Governor Cuomo’s support is probably the most important recent development, since he has considerable political capital to spend and a strong incentive to put wins on the board ahead of a potential 2020 presidential campaign. His efforts, however, will likely prove futile if he cannot get New York City Mayor Bill de Blasio on board. De Blasio remains opposed to a congestion pricing plan, maintaining that he has yet see a policy that strikes him as fair. De Blasio’s favored solution is a new tax on affluent residents to support a dedicated transit fund. While the mayor’s stance has attracted criticism from commentators, he has refused to budge, preferring to stick to “tax the rich” rhetoric. This dispute between the two ambitious politicians is just the latest chapter in their famous feud, which has intensified as each seeks to blame the other for the worsening transit crisis. With both pointing fingers and pushing different solutions, the likelihood of cooperation seems slim.

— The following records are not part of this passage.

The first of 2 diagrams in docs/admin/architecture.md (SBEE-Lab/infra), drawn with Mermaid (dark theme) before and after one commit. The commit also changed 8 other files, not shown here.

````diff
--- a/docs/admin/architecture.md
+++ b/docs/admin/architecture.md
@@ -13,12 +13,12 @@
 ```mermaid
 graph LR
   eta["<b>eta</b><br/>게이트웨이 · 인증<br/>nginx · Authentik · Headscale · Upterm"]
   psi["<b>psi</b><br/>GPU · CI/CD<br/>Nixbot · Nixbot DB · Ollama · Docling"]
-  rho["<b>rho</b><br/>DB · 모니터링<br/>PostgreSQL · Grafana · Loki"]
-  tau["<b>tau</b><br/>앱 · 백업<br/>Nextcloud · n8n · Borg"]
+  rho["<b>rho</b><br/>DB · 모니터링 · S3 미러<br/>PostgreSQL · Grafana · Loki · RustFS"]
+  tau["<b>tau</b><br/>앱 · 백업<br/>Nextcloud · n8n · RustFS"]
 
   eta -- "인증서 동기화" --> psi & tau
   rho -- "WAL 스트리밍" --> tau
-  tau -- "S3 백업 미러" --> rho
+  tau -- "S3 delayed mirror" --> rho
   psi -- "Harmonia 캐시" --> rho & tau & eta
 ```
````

The confusion surrounding the whole debate is compounded by the opacity of the MTA’s funding and governance structures; most New Yorkers simply don’t know who to blame for the agency’s considerable troubles. This situation is intentional—while most elected officials want to play a role in controlling the region’s transit system, few want to become scapegoats if things go awry. All 17 members of the MTA’s governing board are appointed by the governor and confirmed by the State Senate, although these selections are based on the recommendations of officials in the service area, including the mayor. The result is that the New York City Transit Authority—including the subway and bus systems—is effectively run by the state government, even as those assets remain city property.

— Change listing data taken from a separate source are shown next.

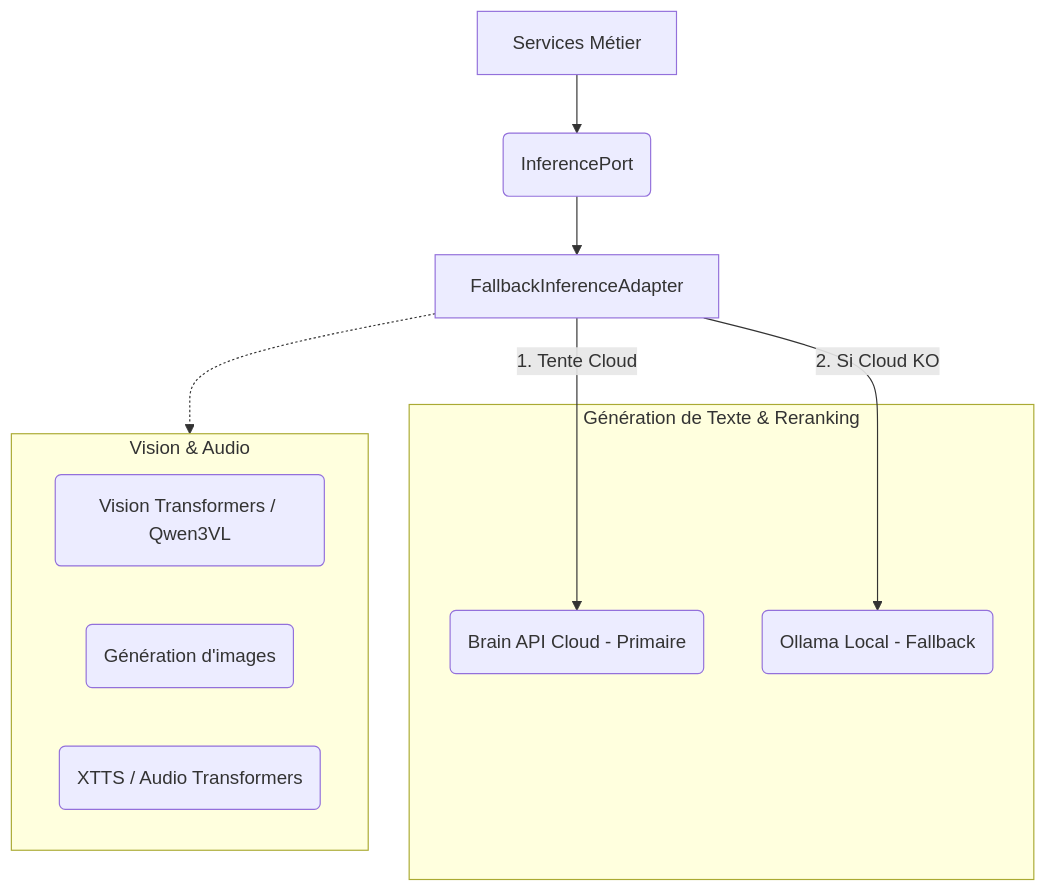
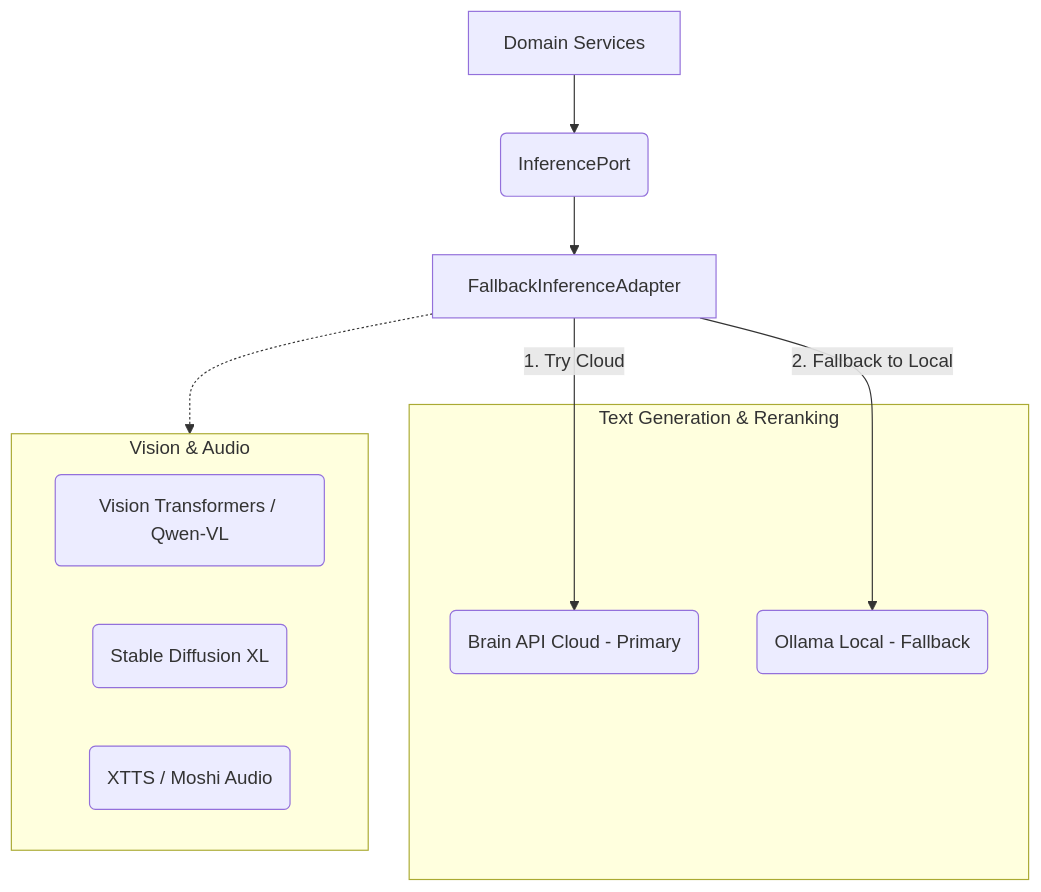
The third of 5 diagrams in docs/DIAGRAMMES.md (MissawB/Animetix), drawn with Mermaid before and after one commit. The commit also changed other lines of this file and 29 other files, not shown here.

````diff
--- a/docs/DIAGRAMMES.md
+++ b/docs/DIAGRAMMES.md
@@ -110,21 +107,21 @@
 ```mermaid
 graph TD
-    App[Services Métier] --> Port(InferencePort)
+    App[Domain Services] --> Port(InferencePort)
     Port --> Fallback[FallbackInferenceAdapter]
     
-    subgraph Moteurs_Texte [Génération de Texte & Reranking]
-        BrainAPI(Brain API Cloud - Primaire)
+    subgraph Text_Moteurs [Text Generation & Reranking]
+        BrainAPI(Brain API Cloud - Primary)
         Ollama(Ollama Local - Fallback)
     end
     
     subgraph Multimodal [Vision & Audio]
-        Vision(Vision Transformers / Qwen3VL)
-        Diffusers(Génération d'images)
-        Audio(XTTS / Audio Transformers)
+        Vision(Vision Transformers / Qwen-VL)
+        Diffusers(Stable Diffusion XL)
+        Audio(XTTS / Moshi Audio)
     end
 
-    Fallback -->|1. Tente Cloud| BrainAPI
-    Fallback -->|2. Si Cloud KO| Ollama
+    Fallback -->|1. Try Cloud| BrainAPI
+    Fallback -->|2. Fallback to Local| Ollama
     
     Fallback -.-> Multimodal
 ```
````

De Blasio’s recent stance is not the first time he’s dug his heels in opposition to a sensible transit policy. In the summer of 2015, the mayor famously launched an all-out war on Uber, attempting to lay the blame for the city’s gridlock at the feet of the infamous ride-sharing company. In 2015, as it is today, the best solution to the gridlock was congestion pricing, but de Blasio remained sensitive to the political optics of new fees, even if they are the most efficient and equitable option. This year’s mayoral election is a likely factor in his continued hostility—no politician wants to campaign on charging residents more money—but de Blasio and other officials cannot afford to sit on their hands for much longer if they want to address the city’s transit crisis.

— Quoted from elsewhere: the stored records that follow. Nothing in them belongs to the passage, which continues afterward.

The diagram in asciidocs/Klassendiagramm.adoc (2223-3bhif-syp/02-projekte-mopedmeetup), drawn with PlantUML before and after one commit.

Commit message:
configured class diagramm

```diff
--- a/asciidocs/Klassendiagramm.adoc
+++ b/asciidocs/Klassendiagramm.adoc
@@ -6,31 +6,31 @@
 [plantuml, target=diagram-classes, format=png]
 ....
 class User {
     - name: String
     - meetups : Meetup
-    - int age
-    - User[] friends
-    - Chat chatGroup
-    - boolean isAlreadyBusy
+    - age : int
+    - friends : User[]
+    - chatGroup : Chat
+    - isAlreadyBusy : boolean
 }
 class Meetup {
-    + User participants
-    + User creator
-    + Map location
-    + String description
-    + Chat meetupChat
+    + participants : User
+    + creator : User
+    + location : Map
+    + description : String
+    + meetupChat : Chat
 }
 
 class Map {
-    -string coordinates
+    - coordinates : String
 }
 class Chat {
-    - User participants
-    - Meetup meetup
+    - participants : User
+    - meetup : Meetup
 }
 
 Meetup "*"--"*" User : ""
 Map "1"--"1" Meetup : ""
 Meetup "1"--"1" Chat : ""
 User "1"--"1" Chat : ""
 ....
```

For all the problems it’s causing, the MTA’s current state of disrepair presents a tantalizing opportunity to impose a congestion charge, a policy that could address many of the New York City metropolitan area’s challenges. The dire need for more transit funding will likely prove key in getting long-reluctant politicians to embrace a long-term solution to the gridlock that continues to stunt the region’s economic performance. The MoveNY plan appropriately analyzes past failures to develop a plan that is likely to garner widespread support, as the long list of proponents attests. Cuomo and de Blasio can only evade responsibility for so long, and in their zeal to point fingers have attempted to obfuscate the fact that they are both responsible. The governor seems to have come to his senses; only time will tell whether de Blasio will come to his senses and get behind the policy that could spell enduring improvements in what amounts to New York City’s transportation armageddon.